Now that the season finale of Broad City has aired, it is officially safe to say that this particular show about twenty-something girls living in Brooklyn far surpasses any of its counterparts. Why, you may ask (or not, but I’ll tell you anyway)? Because it doesn’t possess half the amount of contrivedness of Girls, 2 Broke Girls or even the short-lived I Just Want My Pants Back. And maybe that’s why someone as brilliant as Amy Poehler could see that this web series was destined for TV greatness.
Covering the “broad” and more specific problems of being a young broke woman in New York, Ilana and Abbi also show us the intense intimacy of female relationships when enduring the shared trauma of uncertainty (e.g. Ilana Skyping Abbi while having sex with the guy she bones on the regular). And then there is Ilana’s “modern” take on relationships to note. Although she and her not boyfriend, Lincoln (the beloved Hannibal Buress), have been having sex for months, she refuses to classify it as being boyfriend/girlfriend.

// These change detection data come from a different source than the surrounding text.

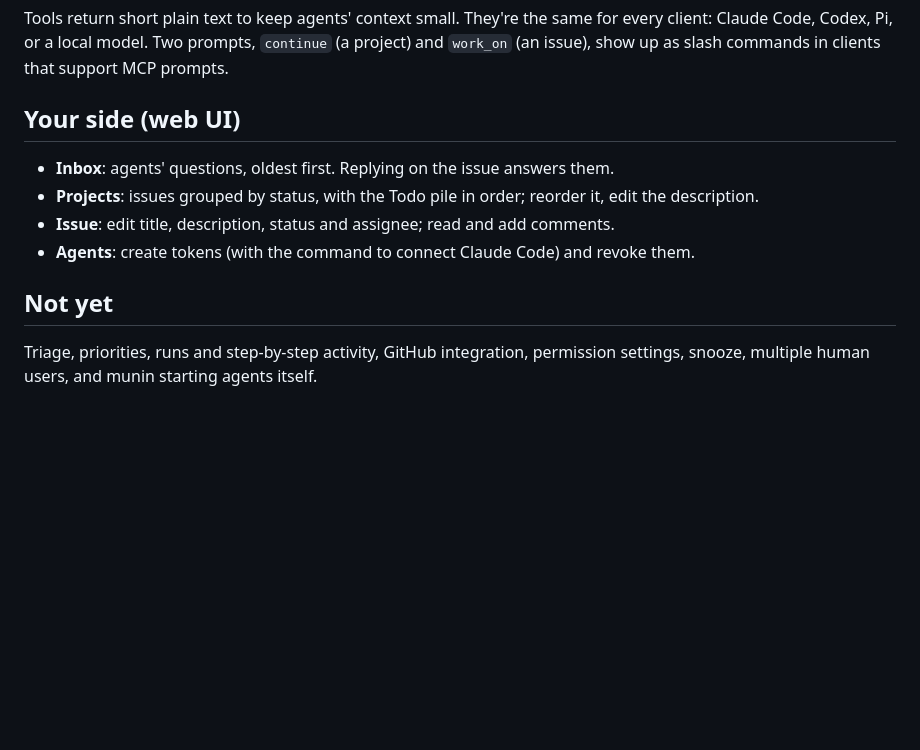
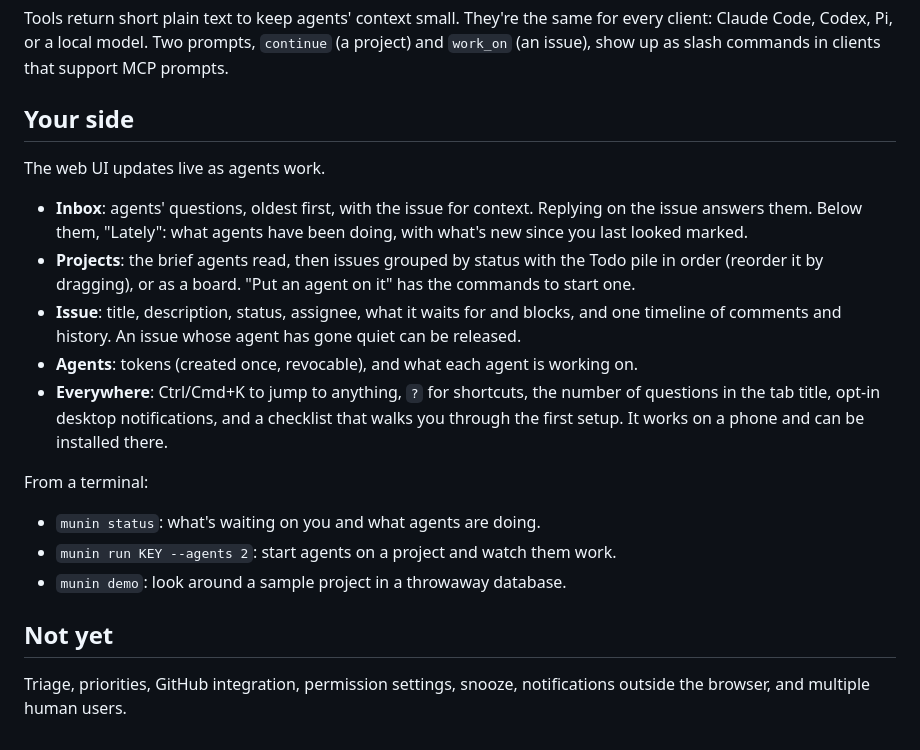
Before and after one commit to ExManubis/munin, a Markdown page: docs/how-it-works.md, the part around the change. Drawn GitHub-style; blank space fills up the shorter version.

Commit message:
Docs: rename mvp.md to how-it-works.md and cover the new features
Co-Authored-By: Claude Opus 5.5 <noreply@anthropic.com>
Claude-Session: https://claude.ai/code/session_011notQE6om863ZHRrGhPj6Y

```diff
--- a/docs/mvp.md
+++ b/docs/how-it-works.md
@@ -46,13 +46,22 @@ Everything else (reviewing someone else's work, unassigning yourself when you gi
 
 Tools return short plain text to keep agents' context small. They're the same for every client: Claude Code, Codex, Pi, or a local model. Two prompts, `continue` (a project) and `work_on` (an issue), show up as slash commands in clients that support MCP prompts.
 
-## Your side (web UI)
+## Your side
 
-- **Inbox**: agents' questions, oldest first. Replying on the issue answers them.
-- **Projects**: issues grouped by status, with the Todo pile in order; reorder it, edit the description.
-- **Issue**: edit title, description, status and assignee; read and add comments.
-- **Agents**: create tokens (with the command to connect Claude Code) and revoke them.
+The web UI updates live as agents work.
+
+- **Inbox**: agents' questions, oldest first, with the issue for context. Replying on the issue answers them. Below them, "Lately": what agents have been doing, with what's new since you last looked marked.
+- **Projects**: the brief agents read, then issues grouped by status with the Todo pile in order (reorder it by dragging), or as a board. "Put an agent on it" has the commands to start one.
+- **Issue**: title, description, status, assignee, what it waits for and blocks, and one timeline of comments and history. An issue whose agent has gone quiet can be released.
+- **Agents**: tokens (created once, revocable), and what each agent is working on.
+- **Everywhere**: Ctrl/Cmd+K to jump to anything, `?` for shortcuts, the number of questions in the tab title, opt-in desktop notifications, and a checklist that walks you through the first setup. It works on a phone and can be installed there.
+
+From a terminal:
+
+- `munin status`: what's waiting on you and what agents are doing.
+- `munin run KEY --agents 2`: start agents on a project and watch them work.
+- `munin demo`: look around a sample project in a throwaway database.
 
 ## Not yet
 
-Triage, priorities, runs and step-by-step activity, GitHub integration, permission settings, snooze, multiple human users, and munin starting agents itself.
+Triage, priorities, GitHub integration, permission settings, snooze, notifications outside the browser, and multiple human users.
```
Also changed, not shown: README.md (+1 -1 lines).
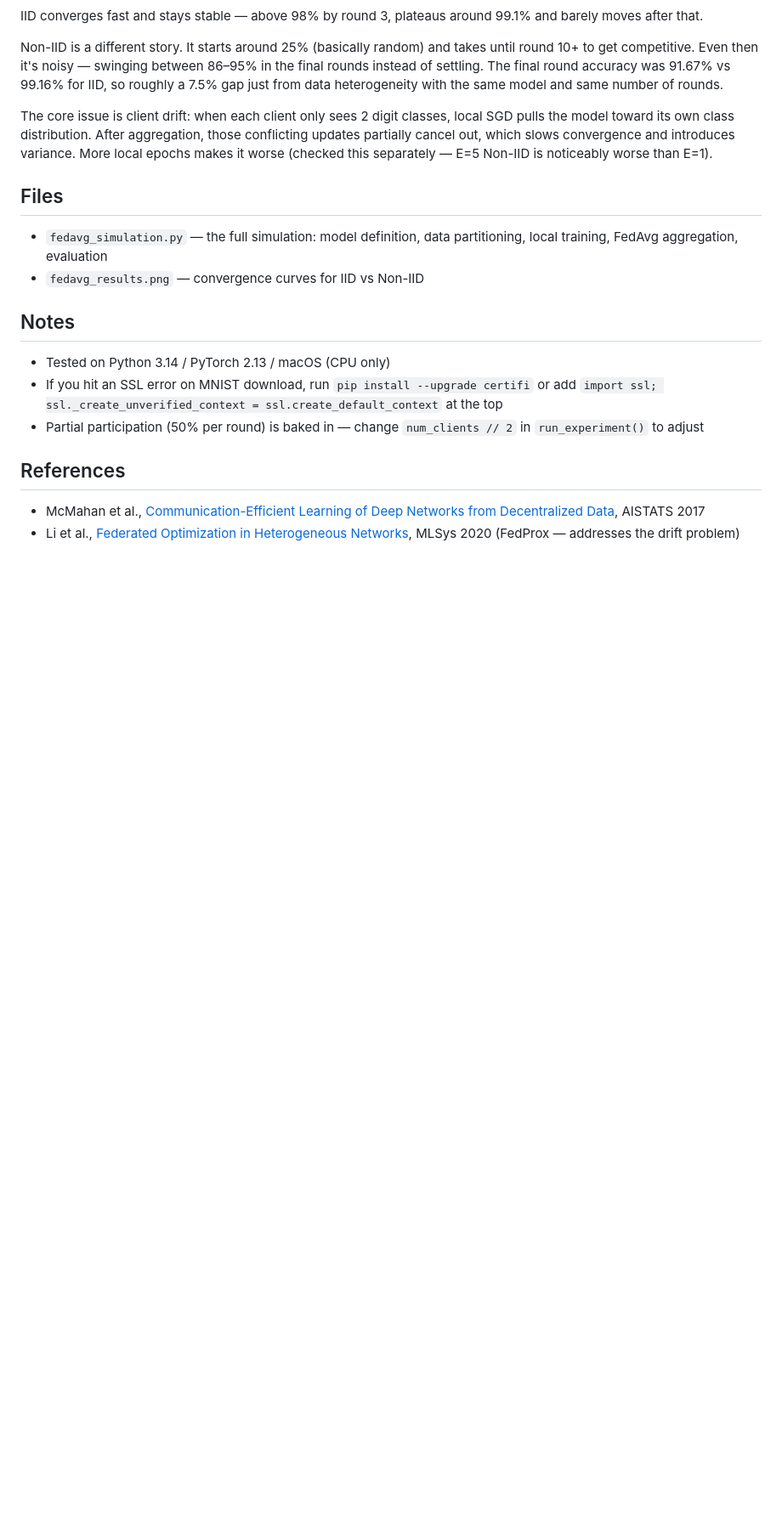
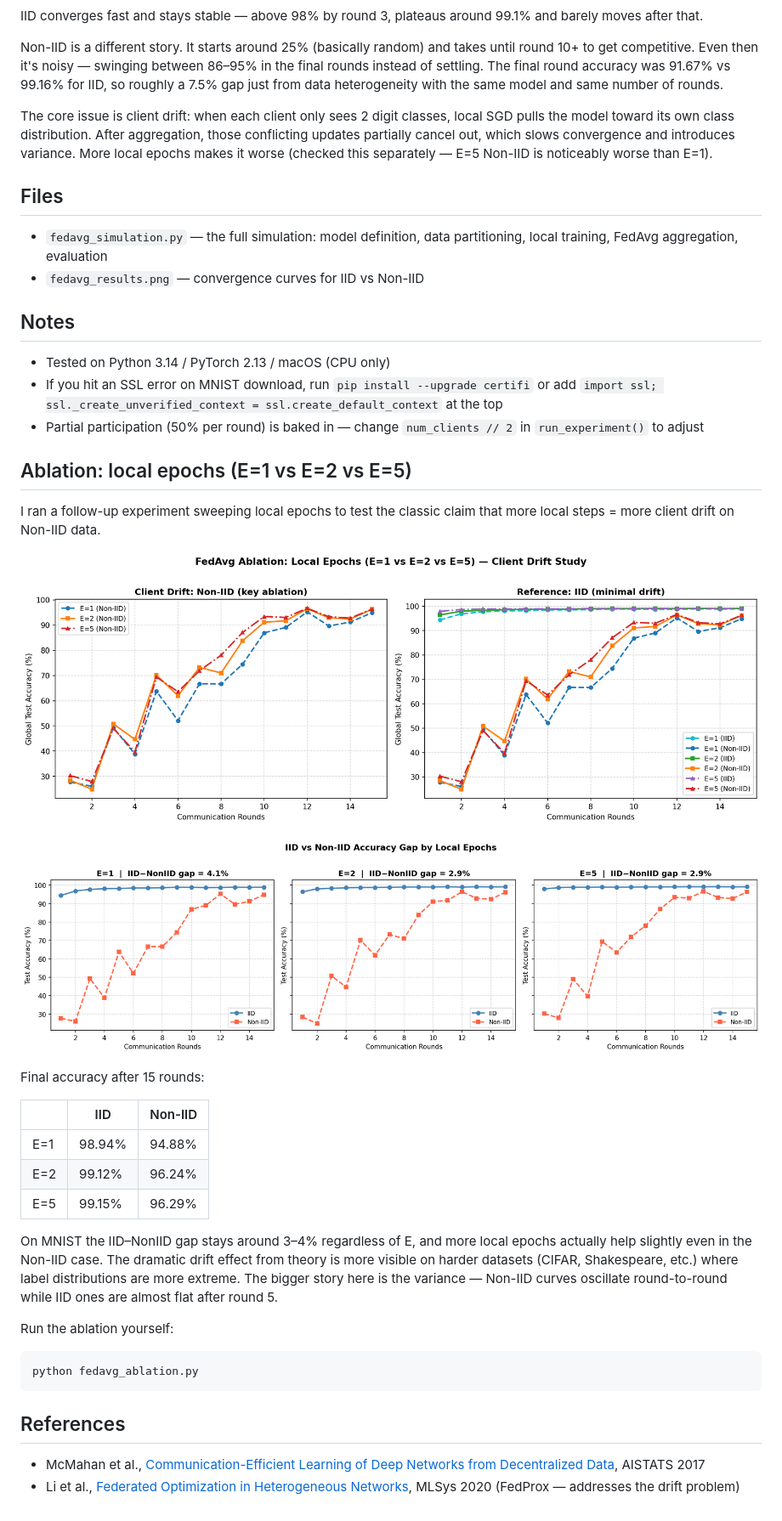
Before and after one commit to nikhilvarmau31-dev/fedavg-pytorch-benchmark, a Markdown page: README.md, the part around the change. Shown at 85% size. Rendered like a GitHub page; pictures changed too: fedavg_ablation.png (added), fedavg_ablation_gap.png (added); blank space fills up the shorter version.

Commit message:
Add local epoch ablation (E=1/2/5), plots, and findings

````diff
--- a/README.md
+++ b/README.md
@@ -38,6 +38,30 @@ The core issue is client drift: when each client only sees 2 digit classes, loca
 - If you hit an SSL error on MNIST download, run `pip install --upgrade certifi` or add `import ssl; ssl._create_unverified_context = ssl.create_default_context` at the top
 - Partial participation (50% per round) is baked in — change `num_clients // 2` in `run_experiment()` to adjust
 
+## Ablation: local epochs (E=1 vs E=2 vs E=5)
+
+I ran a follow-up experiment sweeping local epochs to test the classic claim that more local steps = more client drift on Non-IID data.
+
+![ablation drift](fedavg_ablation.png)
+
+![iid vs non-iid gap](fedavg_ablation_gap.png)
+
+Final accuracy after 15 rounds:
+
+| | IID | Non-IID |
+|---|---|---|
+| E=1 | 98.94% | 94.88% |
+| E=2 | 99.12% | 96.24% |
+| E=5 | 99.15% | 96.29% |
+
+On MNIST the IID–NonIID gap stays around 3–4% regardless of E, and more local epochs actually help slightly even in the Non-IID case. The dramatic drift effect from theory is more visible on harder datasets (CIFAR, Shakespeare, etc.) where label distributions are more extreme. The bigger story here is the variance — Non-IID curves oscillate round-to-round while IID ones are almost flat after round 5.
+
+Run the ablation yourself:
+
+```bash
+python fedavg_ablation.py
+```
+
 ## References
 
 - McMahan et al., [Communication-Efficient Learning of Deep Networks from Decentralized Data](https://arxiv.org/abs/1602.05629), AISTATS 2017
````
Also changed, not shown: 1 other file.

This evolved or in denial way of looking at things is another element of Broad City that makes it seem more organic.
Although Broad City is filled with its surreal moments, there is–within the protagonists’ dreamlike existence–numerous moments of veracity. Whereas, with the shows mentioned above, the forced nature of being “real” makes watching said programming utterly awkward to the point of unbearability. Abbi and Ilana, however, know the value of playing up Brooklyn/New York life to absurdist levels (e.g. when they go to the Upper East Side and the plotline suddenly takes on the aura of a horror movie), thereby making Broad City more authentic for its understanding of this strange, inexplicable city.
But the best part about Broad City is that it doesn’t feel the need to hit you over the head with the sentiment: “Hey, we live in Brooklyn! Look at Brooklyn! This is what Brooklyn life is like!” By not treating their viewers like total charlatans in this regard, Broad City is pure in its portrayal. And with their renewal for a second season, one can only hope the show doesn’t take a turn for the worse (a.k.a. disingenuous) with so much pressure to live up to its commercial and critical success.